Munoz was once a widely respected advocate for Latino communities at National Council of La Raza. Now she is trading on her credibility in Latino communities and access to Latino media to disingenuously minimize expectations about what the Obama administration can do to provide relief for the millions living in fear of deportation.
This isn't the first time Munoz has done this, but it ought to be the last. By holding her accountable, you can help create a powerful story in the media that reduces Munoz' credibility — and therefore the damage she's able to do by misrepresenting Obama's immigration policy.
In a recent interview, Munoz said, "What people are asking is that the president simply say he’s not going to enforce the law with respect to 8 million — 10 million people, which is more than your executive authority allows you to do."
But that's exactly what the President's authority allows him to do, a fact that even the New York Times editorial board acknowledges.
Munoz has used her reputation to promote falsehoods before. Back in 2011, more than 10,000 Presente members asked Munoz to set the record straight after she misrepresented the consequences of the Secure Communities program (S-Comm) during a PBS interview.
This most recent incident comes in the weeks after Presente launched the Obama Legacy Project, a campaign aimed at telling the truth about Obama's immigration legacy. Munoz questions whether it's fair to call Obama "Deporter-in-Chief," even as mainstream politicians and Latino political organizations have taken up the charge. But the proof is a matter of public record: nearly 2 million people deported, countless families separated, and entire communities living in fear of the next immigration raid.
Thanks and ¡adelante!
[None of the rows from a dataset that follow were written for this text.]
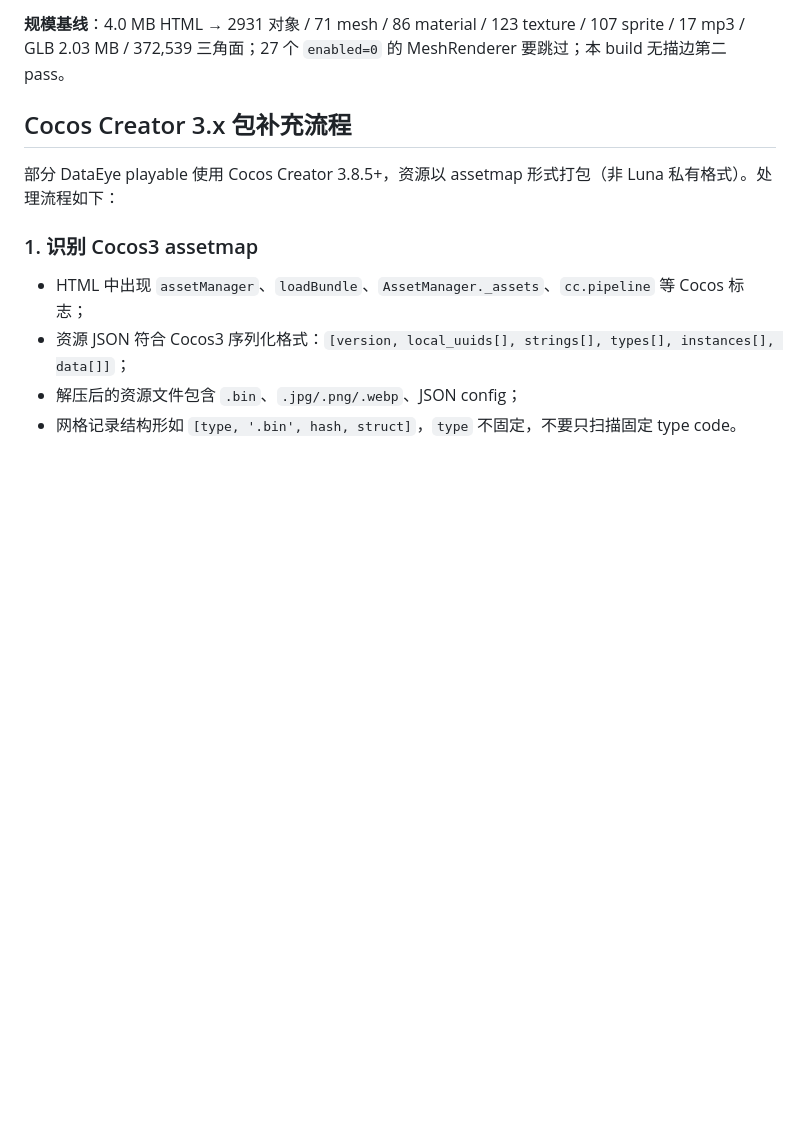
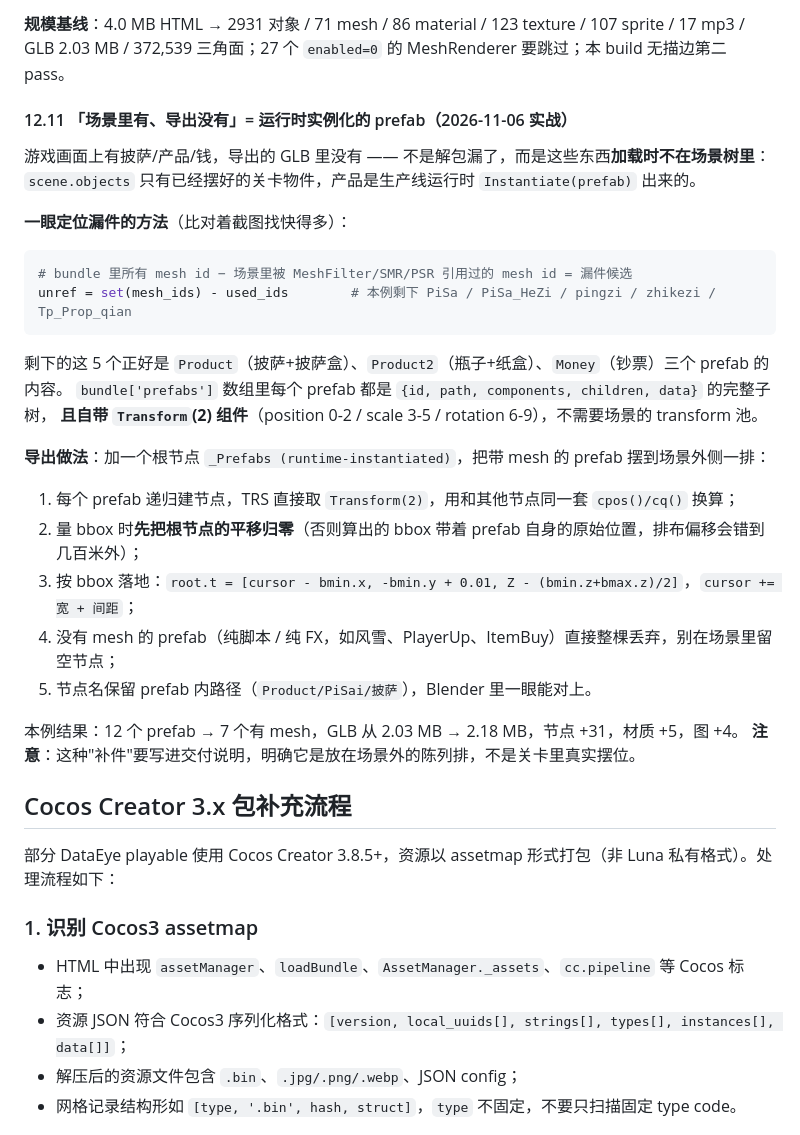
Before and after one commit to yigenjiao/Bowen, a Markdown page: skills/yigenjiao-playable-to-glb/SKILL.md, the part around the change. Rendered like a GitHub page; blank space fills up the shorter version.

Commit message:
skill(luna): 12.11 场景里有导出没有 = 运行时实例化 prefab
- 漏件定位：bundle mesh 集合 − 场景引用集合 = 差集（本例 PiSa/PiSa_HeZi/pingzi/zhikezi/Tp_Prop_qian）
- prefab 自带 Transform(2)，不依赖场景 transform 池
- 导出时挂 _Prefabs 根节点、根平移归零后量 bbox、无 mesh 的 prefab 整棵丢弃
- 本例 GLB 2.03 → 2.18 MB，节点 +31、材质 +5、图 +4

````diff
--- a/skills/yigenjiao-playable-to-glb/SKILL.md
+++ b/skills/yigenjiao-playable-to-glb/SKILL.md
@@ -656,6 +656,33 @@ re.compile(r'"([^"]*Components\.MeshRenderer[^"]*)":\{([^{}]*)\}')
 GLB 2.03 MB / 372,539 三角面；27 个 `enabled=0` 的 MeshRenderer 要跳过；本 build 无描边第二 pass。
 
 
+#### 12.11 「场景里有、导出没有」= 运行时实例化的 prefab（2026-11-06 实战）
+
+游戏画面上有披萨/产品/钱，导出的 GLB 里没有 —— 不是解包漏了，而是这些东西**加载时不在场景树里**：
+`scene.objects` 只有已经摆好的关卡物件，产品是生产线运行时 `Instantiate(prefab)` 出来的。
+
+**一眼定位漏件的方法**（比对着截图找快得多）：
+
+```python
+# bundle 里所有 mesh id − 场景里被 MeshFilter/SMR/PSR 引用过的 mesh id = 漏件候选
+unref = set(mesh_ids) - used_ids        # 本例剩下 PiSa / PiSa_HeZi / pingzi / zhikezi / Tp_Prop_qian
+```
+
+剩下的这 5 个正好是 `Product`（披萨+披萨盒）、`Product2`（瓶子+纸盒）、`Money`（钞票）三个 prefab 的内容。
+`bundle['prefabs']` 数组里每个 prefab 都是 `{id, path, components, children, data}` 的完整子树，
+**且自带 `Transform`(2) 组件**（position 0-2 / scale 3-5 / rotation 6-9），不需要场景的 transform 池。
+
+**导出做法**：加一个根节点 `_Prefabs (runtime-instantiated)`，把带 mesh 的 prefab 摆到场景外侧一排：
+
+1. 每个 prefab 递归建节点，TRS 直接取 `Transform(2)`，用和其他节点同一套 `cpos()/cq()` 换算；
+2. 量 bbox 时**先把根节点的平移归零**（否则算出的 bbox 带着 prefab 自身的原始位置，排布偏移会错到几百米外）；
+3. 按 bbox 落地：`root.t = [cursor - bmin.x, -bmin.y + 0.01, Z - (bmin.z+bmax.z)/2]`，`cursor += 宽 + 间距`；
+4. 没有 mesh 的 prefab（纯脚本 / 纯 FX，如风雪、PlayerUp、ItemBuy）直接整棵丢弃，别在场景里留空节点；
+5. 节点名保留 prefab 内路径（`Product/PiSai/披萨`），Blender 里一眼能对上。
+
+本例结果：12 个 prefab → 7 个有 mesh，GLB 从 2.03 MB → 2.18 MB，节点 +31，材质 +5，图 +4。
+**注意**：这种"补件"要写进交付说明，明确它是放在场景外的陈列排，不是关卡里真实摆位。
+
 ## Cocos Creator 3.x 包补充流程
 
 部分 DataEye  playable 使用 Cocos Creator 3.8.5+，资源以 assetmap 形式打包（非 Luna 私有格式）。处理流程如下：
````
Arturo, Mariana, Erick, Erica, Refugio, Luis and the rest of the Presente.org team